#### GOAL OF THE EXERCISE:
Would you quote every entry exactly, dropping only the pictures?

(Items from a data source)
**********
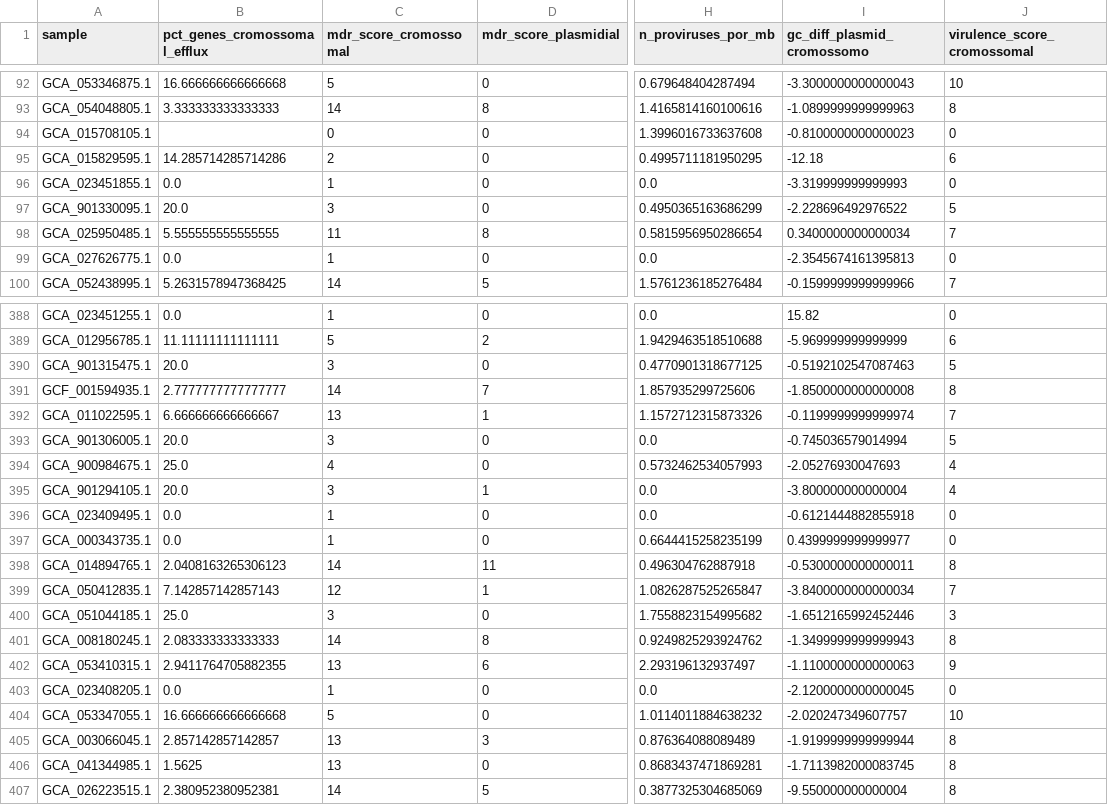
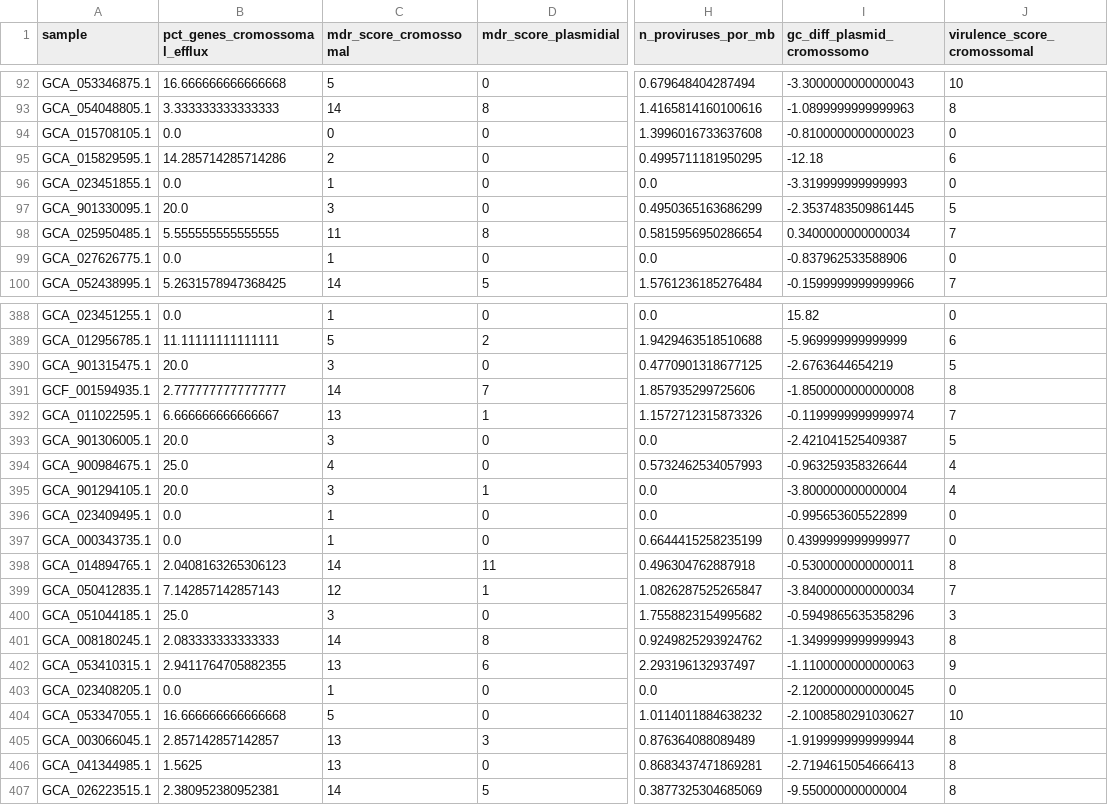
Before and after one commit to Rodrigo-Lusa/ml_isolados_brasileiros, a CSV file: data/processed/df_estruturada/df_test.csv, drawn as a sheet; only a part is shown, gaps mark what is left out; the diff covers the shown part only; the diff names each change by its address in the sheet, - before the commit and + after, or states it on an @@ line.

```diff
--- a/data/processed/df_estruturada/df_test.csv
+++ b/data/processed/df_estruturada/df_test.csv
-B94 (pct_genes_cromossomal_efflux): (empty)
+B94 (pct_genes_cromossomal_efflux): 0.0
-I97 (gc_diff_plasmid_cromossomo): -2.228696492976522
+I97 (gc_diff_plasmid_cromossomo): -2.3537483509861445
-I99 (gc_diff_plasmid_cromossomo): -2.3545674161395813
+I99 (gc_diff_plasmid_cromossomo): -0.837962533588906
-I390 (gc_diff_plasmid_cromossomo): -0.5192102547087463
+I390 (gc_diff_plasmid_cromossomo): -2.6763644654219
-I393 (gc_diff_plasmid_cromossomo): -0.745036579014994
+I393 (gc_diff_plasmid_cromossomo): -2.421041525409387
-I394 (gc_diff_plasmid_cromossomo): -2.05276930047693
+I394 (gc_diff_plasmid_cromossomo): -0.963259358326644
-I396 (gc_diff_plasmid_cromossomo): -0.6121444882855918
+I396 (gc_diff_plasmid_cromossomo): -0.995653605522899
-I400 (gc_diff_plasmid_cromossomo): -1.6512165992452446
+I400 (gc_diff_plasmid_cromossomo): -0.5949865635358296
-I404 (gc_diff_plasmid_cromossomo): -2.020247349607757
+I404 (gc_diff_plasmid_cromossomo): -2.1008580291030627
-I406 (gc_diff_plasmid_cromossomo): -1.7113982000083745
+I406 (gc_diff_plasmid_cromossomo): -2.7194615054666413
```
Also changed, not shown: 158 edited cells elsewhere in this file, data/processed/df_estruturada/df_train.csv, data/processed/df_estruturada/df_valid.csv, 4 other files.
**********
#### YOUR RESPONSE:
Before and after one commit to Rodrigo-Lusa/ml_isolados_brasileiros, a CSV file: data/processed/df_estruturada/df_test.csv, drawn as a sheet; only a part is shown, gaps mark what is left out; the diff covers the shown part only; the diff names each change by its address in the sheet, - before the commit and + after, or states it on an @@ line.

```diff
--- a/data/processed/df_estruturada/df_test.csv
+++ b/data/processed/df_estruturada/df_test.csv
-B94 (pct_genes_cromossomal_efflux): (empty)
+B94 (pct_genes_cromossomal_efflux): 0.0
-I97 (gc_diff_plasmid_cromossomo): -2.228696492976522
+I97 (gc_diff_plasmid_cromossomo): -2.3537483509861445
-I99 (gc_diff_plasmid_cromossomo): -2.3545674161395813
+I99 (gc_diff_plasmid_cromossomo): -0.837962533588906
-I390 (gc_diff_plasmid_cromossomo): -0.5192102547087463
+I390 (gc_diff_plasmid_cromossomo): -2.6763644654219
-I393 (gc_diff_plasmid_cromossomo): -0.745036579014994
+I393 (gc_diff_plasmid_cromossomo): -2.421041525409387
-I394 (gc_diff_plasmid_cromossomo): -2.05276930047693
+I394 (gc_diff_plasmid_cromossomo): -0.963259358326644
-I396 (gc_diff_plasmid_cromossomo): -0.6121444882855918
+I396 (gc_diff_plasmid_cromossomo): -0.995653605522899
-I400 (gc_diff_plasmid_cromossomo): -1.6512165992452446
+I400 (gc_diff_plasmid_cromossomo): -0.5949865635358296
-I404 (gc_diff_plasmid_cromossomo): -2.020247349607757
+I404 (gc_diff_plasmid_cromossomo): -2.1008580291030627
-I406 (gc_diff_plasmid_cromossomo): -1.7113982000083745
+I406 (gc_diff_plasmid_cromossomo): -2.7194615054666413
```
Also changed, not shown: 158 edited cells elsewhere in this file, data/processed/df_estruturada/df_train.csv, data/processed/df_estruturada/df_valid.csv, 4 other files.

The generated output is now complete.